Beah’s explanation of how a boy like himself could be convinced to devote years of his life to lethal armed combat is simple. Propaganda plays a role in the indoctrination process, both homegrown and in the form of American war movies. But the key instrument is drugs, and lots of them.
Before he leaves for his first mission, Beah is given pills to help him “stay alert.” He becomes addicted to them almost immediately. Upon returning from combat, the boy soldiers are greeted with a seemingly never-ending supply of cocaine, which they consume both straight and in a form called brown brown — cocaine mixed with gunpowder. Before long, most of Beah’s conversation with his barracks-mates revolves around drugs and violence, and little else.
A subtle genius of Beah’s narrative is that, beneath the fog of all this madness, any kind of political motivation for the conflict of which Beah is part becomes lost. He might be in the army, or he might be a rebel whose superiors call themselves the army. He might be fighting to free Sierra Leone from an oppressive regime, or he might be fighting to defend the government. All such considerations melt away, and the primary motivations of Beah’s group seem to be obtaining food, ammunition, and other supplies. And should anything get in their way, the directive is always clear: Kill everything that moves.

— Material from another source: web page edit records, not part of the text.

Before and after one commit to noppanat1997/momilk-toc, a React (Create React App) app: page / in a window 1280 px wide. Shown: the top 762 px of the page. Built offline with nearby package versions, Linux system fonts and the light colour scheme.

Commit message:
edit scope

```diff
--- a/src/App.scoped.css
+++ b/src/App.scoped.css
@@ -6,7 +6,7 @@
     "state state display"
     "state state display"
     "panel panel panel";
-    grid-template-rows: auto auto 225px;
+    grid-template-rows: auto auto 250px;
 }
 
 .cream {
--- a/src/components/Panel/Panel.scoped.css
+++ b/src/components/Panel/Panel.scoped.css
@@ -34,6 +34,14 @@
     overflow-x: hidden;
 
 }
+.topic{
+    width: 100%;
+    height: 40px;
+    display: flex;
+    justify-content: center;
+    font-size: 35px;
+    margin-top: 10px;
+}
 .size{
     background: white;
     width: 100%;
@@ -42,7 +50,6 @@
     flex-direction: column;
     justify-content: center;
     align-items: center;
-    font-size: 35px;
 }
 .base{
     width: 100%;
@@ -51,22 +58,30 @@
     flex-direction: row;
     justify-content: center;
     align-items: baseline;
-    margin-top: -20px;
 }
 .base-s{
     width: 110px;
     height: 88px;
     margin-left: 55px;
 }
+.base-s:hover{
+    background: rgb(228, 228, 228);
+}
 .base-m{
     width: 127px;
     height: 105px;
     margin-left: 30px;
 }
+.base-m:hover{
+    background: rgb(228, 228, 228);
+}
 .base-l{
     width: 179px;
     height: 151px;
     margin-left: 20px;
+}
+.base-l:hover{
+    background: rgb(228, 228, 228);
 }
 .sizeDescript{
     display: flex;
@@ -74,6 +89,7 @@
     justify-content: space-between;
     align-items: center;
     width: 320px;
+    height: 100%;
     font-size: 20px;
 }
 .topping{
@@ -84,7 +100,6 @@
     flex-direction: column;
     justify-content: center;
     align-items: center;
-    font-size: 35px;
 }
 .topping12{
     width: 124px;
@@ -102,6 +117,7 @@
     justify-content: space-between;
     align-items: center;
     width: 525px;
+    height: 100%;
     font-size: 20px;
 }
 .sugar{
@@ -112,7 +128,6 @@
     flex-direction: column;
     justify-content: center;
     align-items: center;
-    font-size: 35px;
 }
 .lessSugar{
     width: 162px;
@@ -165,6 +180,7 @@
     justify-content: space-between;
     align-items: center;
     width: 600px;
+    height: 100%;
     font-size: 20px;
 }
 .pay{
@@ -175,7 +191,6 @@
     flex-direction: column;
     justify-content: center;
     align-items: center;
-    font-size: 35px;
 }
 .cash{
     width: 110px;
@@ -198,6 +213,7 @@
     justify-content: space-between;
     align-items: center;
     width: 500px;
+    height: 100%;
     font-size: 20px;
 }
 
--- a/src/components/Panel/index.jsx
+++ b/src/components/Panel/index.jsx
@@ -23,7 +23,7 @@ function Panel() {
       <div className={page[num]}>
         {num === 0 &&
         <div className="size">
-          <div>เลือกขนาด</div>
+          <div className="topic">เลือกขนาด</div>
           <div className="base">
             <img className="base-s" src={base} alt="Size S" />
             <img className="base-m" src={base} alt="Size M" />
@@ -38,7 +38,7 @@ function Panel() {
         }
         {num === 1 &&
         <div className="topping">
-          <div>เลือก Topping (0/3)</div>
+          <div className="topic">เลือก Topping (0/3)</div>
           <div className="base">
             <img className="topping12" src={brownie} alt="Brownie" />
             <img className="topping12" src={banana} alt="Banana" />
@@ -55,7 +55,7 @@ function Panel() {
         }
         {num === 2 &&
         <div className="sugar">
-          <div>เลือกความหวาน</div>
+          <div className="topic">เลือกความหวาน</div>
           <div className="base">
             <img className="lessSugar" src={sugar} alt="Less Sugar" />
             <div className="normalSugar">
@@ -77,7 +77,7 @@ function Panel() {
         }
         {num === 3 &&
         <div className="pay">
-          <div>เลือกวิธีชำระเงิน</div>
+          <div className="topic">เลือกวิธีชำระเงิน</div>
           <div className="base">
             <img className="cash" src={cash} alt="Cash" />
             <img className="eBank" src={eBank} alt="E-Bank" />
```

On the whole, Beah is a fine writer. I have to question some of the passages in the book — for example, the dream where Beah is carrying a corpse, only to look down and see that the corpse has his own face, seems too clichéd to be plucked from real life. But then again, it’s often the little touches that make his story so haunting. For example, on the evening that news arrives that Beah’s village has been destroyed, he remembers staying up late trying to memorize the words to “Now That We’ve Found Love” by Heavy D and the Boyz. In another passage a man has all his fingers severed save the thumbs, and we’re told that this mutilation is known as “One Love,” after a thumbs-up gesture popular in Sierra Leone.
There is redemption at the end of A Long Way Gone, but very little catharsis. Beah is rehabilitated and eventually enters life as a normal young adult. But his memories remain, as do the lingering after-effects of the war of which he was part. As long as the practice of child soldiering continues in other conflicts throughout the world, Beah seems to be saying, there will be other stories like his. Sadly, most will continue to go untold.
By comparison, What Is the What, a fictionalized memoir billed as a novel of Sudan by Dave Eggers (of McSweeny’s fame) is a quieter story, but is no less troubling. Its protagonist, one Valentino Achak Deng, manages to avoid being inducted into the army, although the threat seems ever-present. Where A Long Way Gone is in some respects a bloodbath, What Is the What is a slow burn.
Like Beah, Deng is driven from his village and uprooted from everything he has known. But unlike A Long Way Gone with its child soldiering, upheaval itself is the central theme of What Is the What.
The story is epic in its scope. Deng and his cohorts spend weeks trudging across the barren Sudanese landscape, starving, dying, being eaten by crocodiles. Then, after finally arriving in neighboring Ethiopia and Kenya, they find themselves penniless squatters in sprawling refugee camps. For years they live this way, any semblance of their former lives all but erased.
Even when some of the Sudanese youth are lucky enough to be given a new life in the United States, the truth still fails to live up to their expectations. They are minorities; they are poor. They work in restaurants, at retail stores, or at the front counter of a gym. At the opening of the story, Deng is robbed in his home at gunpoint by a black man who calls him “Africa.” A life that has been thoroughly smashed is difficult — perhaps impossible — to rebuild fully, and Eggers reminds us that there are many lives yet being shattered in the ongoing strife in Sudan.
True to form, the charity-conscious Eggers is donating all proceeds from the book to the Valentino Achak Deng Foundation, which distributes funds to Sudanese refugees in the U.S. and supports the real-life Deng’s college education. And that’s just as well, because otherwise the most immediate flaw in the book is the presence of Eggers himself.
I’ve never been able to decide whether a reader who made it all the way through both halves of A Heartbreaking Work of Staggering Genius should be congratulated or taken out back and shot. What Is the What proves that Eggers hasn’t learned all that much since his first book, and it’s full of frustrating passages that somehow manage to make a real-life Sudanese refugee sound like a self-absorbed Greenwich Village dilettante. The key, however, is to stick with it. By about 2/3 of the way into the book, Deng’s tale is in full swing, and much of Eggers’ sophomoric artifice falls away. By the end, you’ll agree that Deng’s story needed to be told. It’s just a shame that it had to be told by such a vain, pretentious twit.